UV light is being used to better identify fingerprints.
The technique was introduced at the Counter Terrorism Expo in London. It enables forensic expert to take fingerprints from thermal paper which was previously not possible. This is hoped to help with the identification of fraud and financial crime.
Another technique was previously created where they tried to see fingerprints by applying heat. However, this did not work on some types of paper used in the US and China. The new method works in conjunction with the previous which has been commercialised as the Hot Print System (HPS).
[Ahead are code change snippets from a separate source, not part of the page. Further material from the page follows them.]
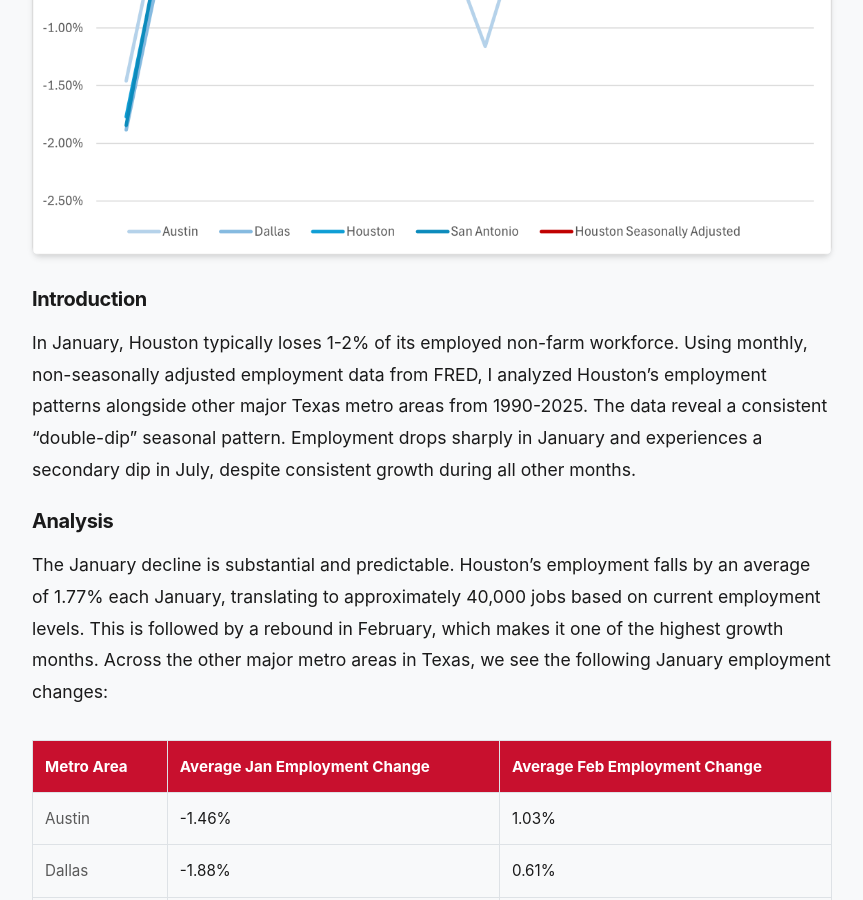
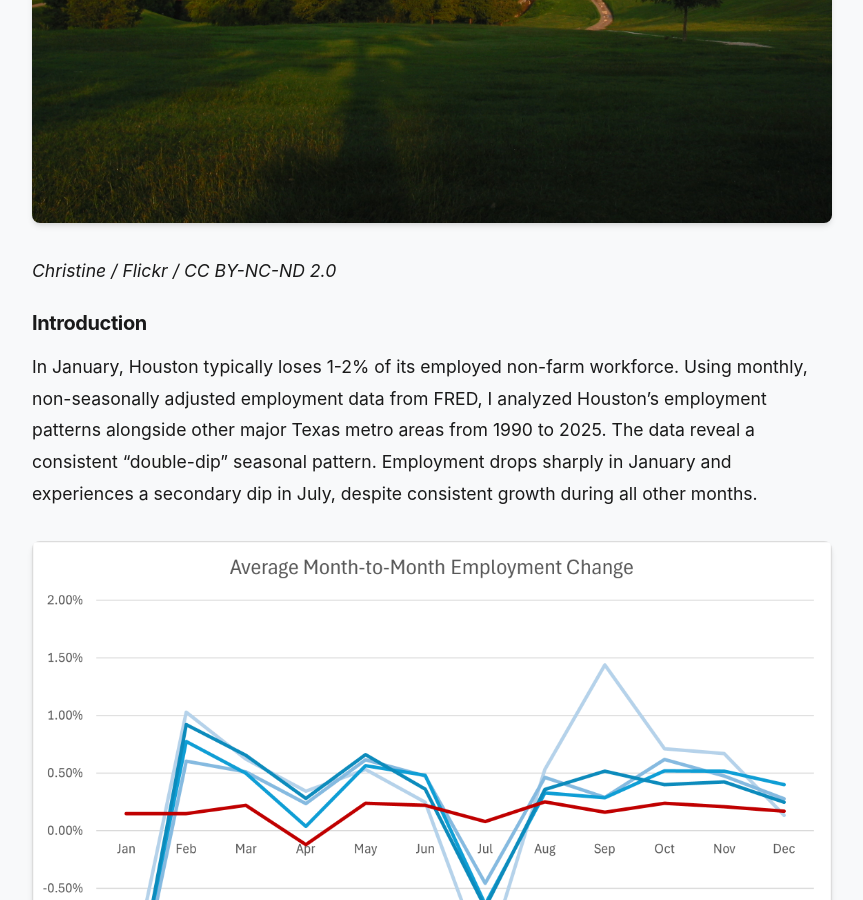
Before and after one commit to econsociety/esuh, a Jekyll site: the page built from _research/2025-12-1-houston-employment-seasonality.md, in a window 1280 px wide and 900 px high, scrolled down 854 px. Shown: the whole window, without its empty margins (208-1071 px from the left). Built offline with Jekyll 4.4.1, drawn with Linux system fonts in a browser that asks for light colours; some of the changed text lies outside the part shown.

Commit message:
Update 2025-12-1-houston-employment-seasonality.md

```diff
--- a/_research/2025-12-1-houston-employment-seasonality.md
+++ b/_research/2025-12-1-houston-employment-seasonality.md
@@ -3,21 +3,24 @@ title: Houston's Seasonal Employment Patterns
 subtitle: How contract cycles create predictable job losses twice a year
 author: Isaac Turner
 date: 2025-12-01
-excerpt: In January, Houston typically loses 1-2% of its employed non-farm workforce. Using monthly, non-seasonally adjusted employment data from FRED, I analyzed 35 years of Texas metro areas' employment patterns. The data reveal a consistent "double-dip" seasonal pattern...
+excerpt: In January, Houston typically loses 1-2% of its employed non-farm workforce. Using monthly, non-seasonally adjusted employment data from FRED, I analyzed the employment patterns of 35 years of Texas metro areas. The data reveal a consistent "double-dip" seasonal pattern...
 topic:
   - Labor Market
 citations:
   - "U.S. Bureau of Labor Statistics, All Employees: Total Nonfarm in Austin-Round Rock-San Marcos, TX (MSA) [AUST448NAN], retrieved from FRED, Federal Reserve Bank of St. Louis; https://fred.stlouisfed.org/series/AUST448NAN, December 1, 2025.\r"
   - "U.S. Bureau of Labor Statistics, All Employees: Total Nonfarm in Dallas-Fort Worth-Arlington, TX (MSA) [DALL148NAN], retrieved from FRED, Federal Reserve Bank of St. Louis; https://fred.stlouisfed.org/series/DALL148NAN, December 1, 2025."
+  -  "U.S. Bureau of Labor Statistics, All Employees: Total Nonfarm in Houston-Pasadena-The Woodlands, TX (MSA) [HOUS448NA], retrieved from FRED, Federal Reserve Bank of St. Louis; https://fred.stlouisfed.org/series/HOUS448NA, December 1, 2025."
   - "U.S. Bureau of Labor Statistics, All Employees: Total Nonfarm in Houston-Pasadena-The Woodlands, TX (MSA) [HOUS448NAN], retrieved from FRED, Federal Reserve Bank of St. Louis; https://fred.stlouisfed.org/series/HOUS448NAN, December 1, 2025."
   - "U.S. Bureau of Labor Statistics, All Employees: Total Nonfarm in San Antonio-New Braunfels, TX (MSA) [SANA748NAN], retrieved from FRED, Federal Reserve Bank of St. Louis; https://fred.stlouisfed.org/series/SANA748NAN, December 1, 2025."
-  - "U.S. Bureau of Labor Statistics, All Employees: Total Nonfarm in Houston-Pasadena-The Woodlands, TX (MSA) [HOUS448NA], retrieved from FRED, Federal Reserve Bank of St. Louis; https://fred.stlouisfed.org/series/HOUS448NA, December 1, 2025."
 ---
 
+![Houston Skyline]({{ '/assets/images/houston-skyline.jpg' | relative_url }})
+*Christine / Flickr / CC BY-NC-ND 2.0*
+
+#### Introduction
+In January, Houston typically loses 1-2% of its employed non-farm workforce. Using monthly, non-seasonally adjusted employment data from FRED, I analyzed Houston's employment patterns alongside other major Texas metro areas from 1990 to 2025. The data reveal a consistent "double-dip" seasonal pattern. Employment drops sharply in January and experiences a secondary dip in July, despite consistent growth during all other months.
+
 ![Average Month to Month Employment Change % by Texas Metro Area]({{ '/assets/images/avgmmemployment.png' | relative_url }})
-#### Introduction
-In January, Houston typically loses 1-2% of its employed non-farm workforce. Using monthly, non-seasonally adjusted employment data from FRED, I analyzed Houston's employment patterns alongside other major Texas metro areas from 1990-2025. The data reveal a consistent "double-dip" seasonal pattern. Employment drops sharply in January and experiences a secondary dip in July, despite consistent growth during all other months.
-
 #### Analysis
 The January decline is substantial and predictable. Houston's employment falls by an average of 1.77% each January, translating to approximately 40,000 jobs based on current employment levels. This is followed by a rebound in February, which makes it one of the highest growth months. Across the other major metro areas in Texas, we see the following January employment changes:
 
```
John Bond, of the University of Leicester, who developed the device said: "This new technology offers a new way of easily looking for fingerprints on an increasing source of paperwork that criminals are likely to handle when committing a variety of offences. The light source provides non-invasive and speculative examination of thermal paper and can be carried out very quickly with the minimum of training to locate fingerprints. The HPS can then be used to develop the fingerprint to enable capture as a digital image and if development with the HPS is faint, the light source can be used to illuminate faint prints to enhance digital capture."